- Dropped kerbs will be provided where the shared facility crosses the access to the existing Sports Pavilion parking and giveway markings will be provided for cyclists to ensure that they are aware that there is a requirement to slow. Timber bollards will also be placed on the facility to prevent vehicle use. near to this point to slow cyclists and warn both cyclists and pedestrians of a change ahead.
- The shared pedestrian and cycle facility will continue west of the access to the Sports Pavilion parking, providing a new 3.25m shared pedestrian cycle facility and connection point to Colney Lane near the junction with NNUH hospital access.
- Give way markings will be provided on the existing shared facilities on Colney Lane where the facility meets the new access to the development site.
- Barriers will also be provided on the Rugby Club access road just to the east of the Sports Pavilion parking to control access to the Rugby Club.

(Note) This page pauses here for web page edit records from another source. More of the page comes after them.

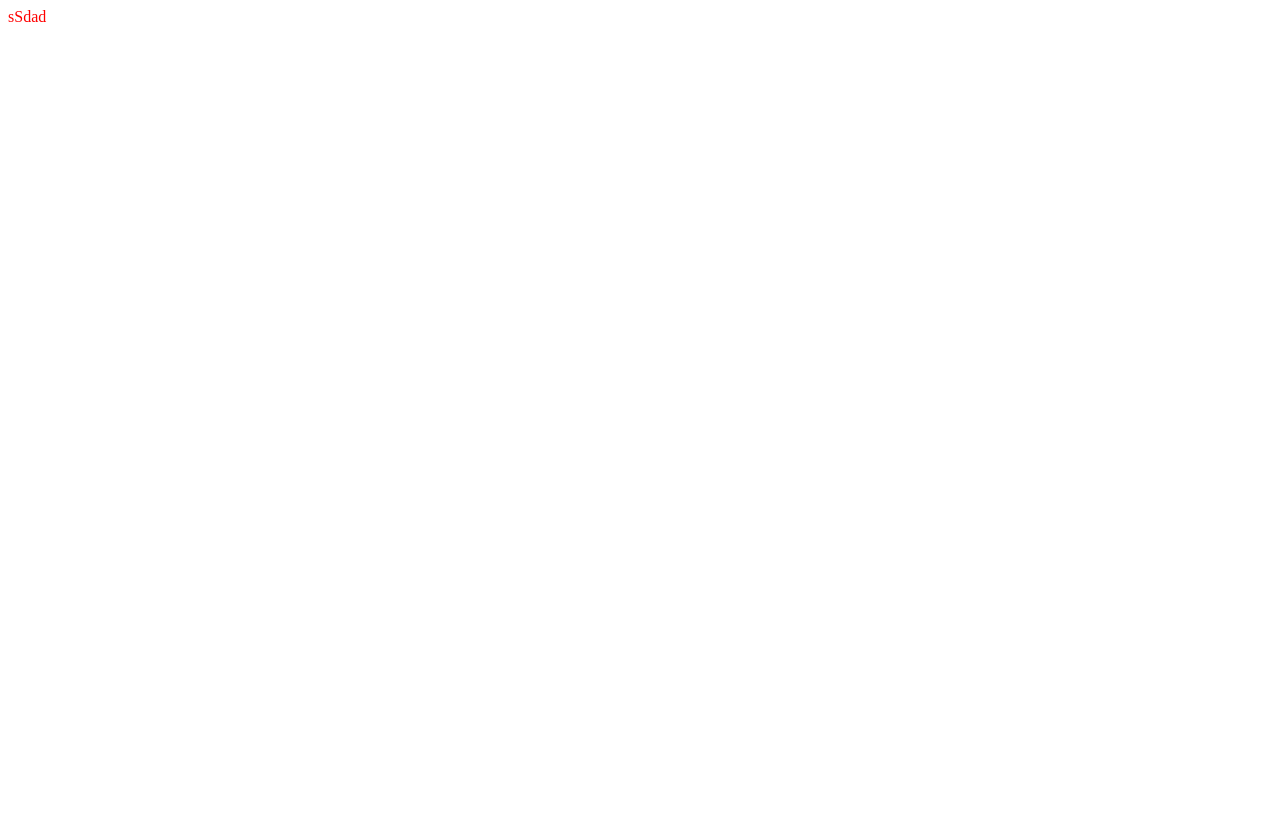
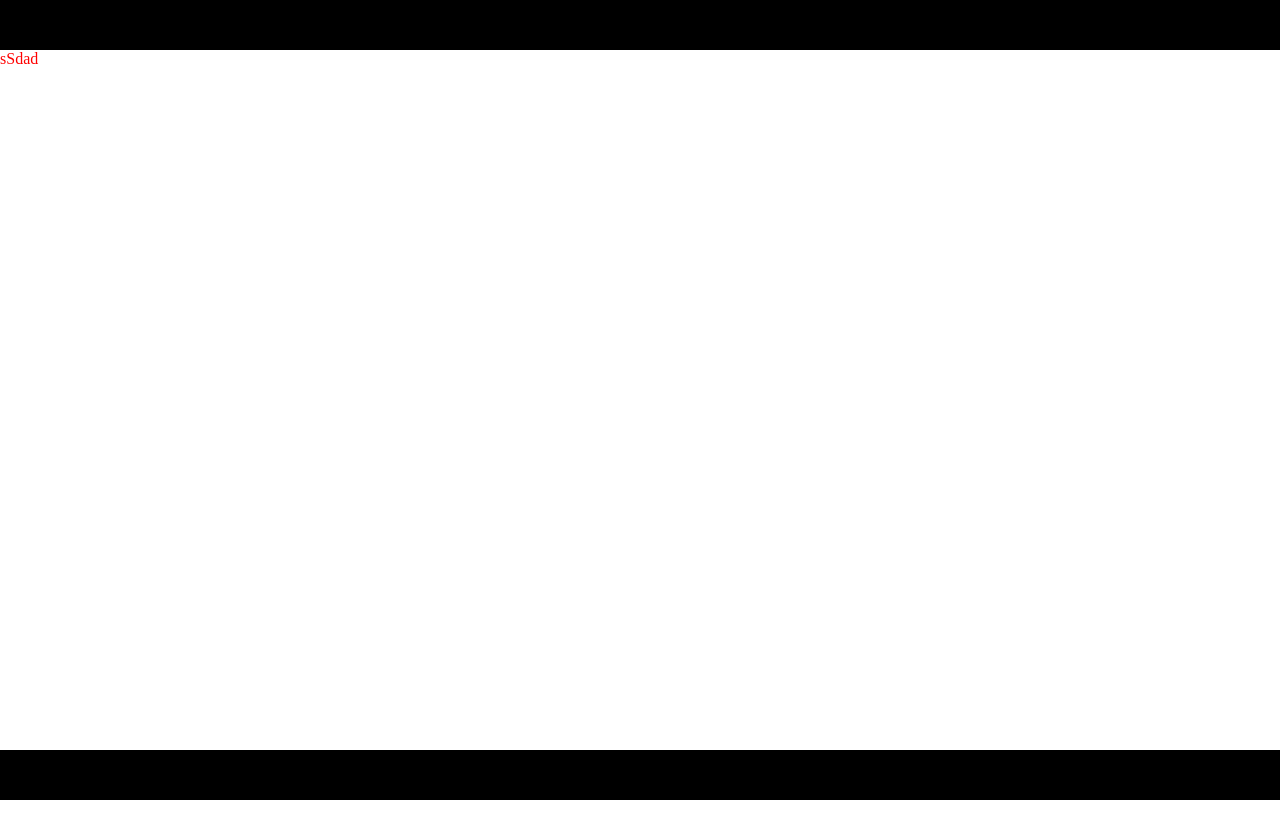
Before and after one commit to Bilkash/alien_planet_cheat, a React (Create React App) app: page / in a window 1280 px wide. Built offline with nearby package versions, Linux system fonts and the light colour scheme.

Commit message:
fix body style

```diff
--- a/public/index.html
+++ b/public/index.html
@@ -2,31 +2,15 @@
 <html lang="en">
   <head>
     <meta charset="utf-8" />
-    <link rel="icon" href="%PUBLIC_URL%/favicon.ico" />
     <meta name="viewport" content="width=device-width, initial-scale=1" />
     <meta name="theme-color" content="#000000" />
     <meta
       name="description"
       content="Web site created using create-react-app"
     />
-    <link rel="apple-touch-icon" href="%PUBLIC_URL%/logo192.png" />
-    <!--
-      manifest.json provides metadata used when your web app is installed on a
-      user's mobile device or desktop. See https://developers.google.com/web/fundamentals/web-app-manifest/
-    -->
-    <link rel="manifest" href="%PUBLIC_URL%/manifest.json" />
-    <!--
-      Notice the use of %PUBLIC_URL% in the tags above.
-      It will be replaced with the URL of the `public` folder during the build.
-      Only files inside the `public` folder can be referenced from the HTML.
-
-      Unlike "/favicon.ico" or "favicon.ico", "%PUBLIC_URL%/favicon.ico" will
-      work correctly both with client-side routing and a non-root public URL.
-      Learn how to configure a non-root public URL by running `npm run build`.
-    -->
     <title>React App</title>
   </head>
-  <body>
+  <body style="margin: 0">
     <noscript>You need to enable JavaScript to run this app.</noscript>
     <div id="root"></div>
     <!--
--- a/src/components/Layout/index.styled.js
+++ b/src/components/Layout/index.styled.js
@@ -6,10 +6,16 @@ export const Main = styled.div`
 
 export const Header = styled.div`
 	width: 100%;
-	color: black;
+	height: 50px;
+	background-color: black;
 `;
 
 export const Footer = styled.div`
 	width: 100%;
-	color: black;
+	height: 50px;
+	background-color: black;
 `;
+
+export const Inner = styled.div`
+	min-height: calc(100vh - 100px);
+`;
--- a/src/components/Layout/index.tsx
+++ b/src/components/Layout/index.tsx
@@ -6,7 +6,9 @@ export default function Layout({ children }: { children: React.ReactNode }) {
 	return (
 		<css.Main>
 			<css.Header />
-			{children}
+
+			<css.Inner>{children}</css.Inner>
+
 			<css.Footer />
 		</css.Main>
 	);
```
Also changed, not shown: public/logo192.png (deleted), public/logo512.png (deleted).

The shared use facility could not be provided with full priority as it passes the access to the Sports Pavilion access because it is shared for pedestrians and cyclists. This arrangement, however represents a safer arrangements than what is currently provided and cyclists will only have to yield to vehicles entering the Sports Pavilion parking area, which will be minimal over the course of the day.
With regard to the facility being shared, segregation along the access road has not been possible.
This is due to the fact that the route would need to be widened to five metres. This would have implications for visual impacts, cost and the benefits of segregation are questionable. Studies have shown that there is no evidence to suggest that segregation by a white line materially reduces the potential for conflict between pedestrians and cyclists.
The revised design is considered to provide a safer layout for pedestrians and cyclists along the access road and reduce interaction with motorised vehicles.
I hope the attachments together with the above commentary make sense. We will provide further feedback as previously advised once our meeting with the county transport officer has taken place.”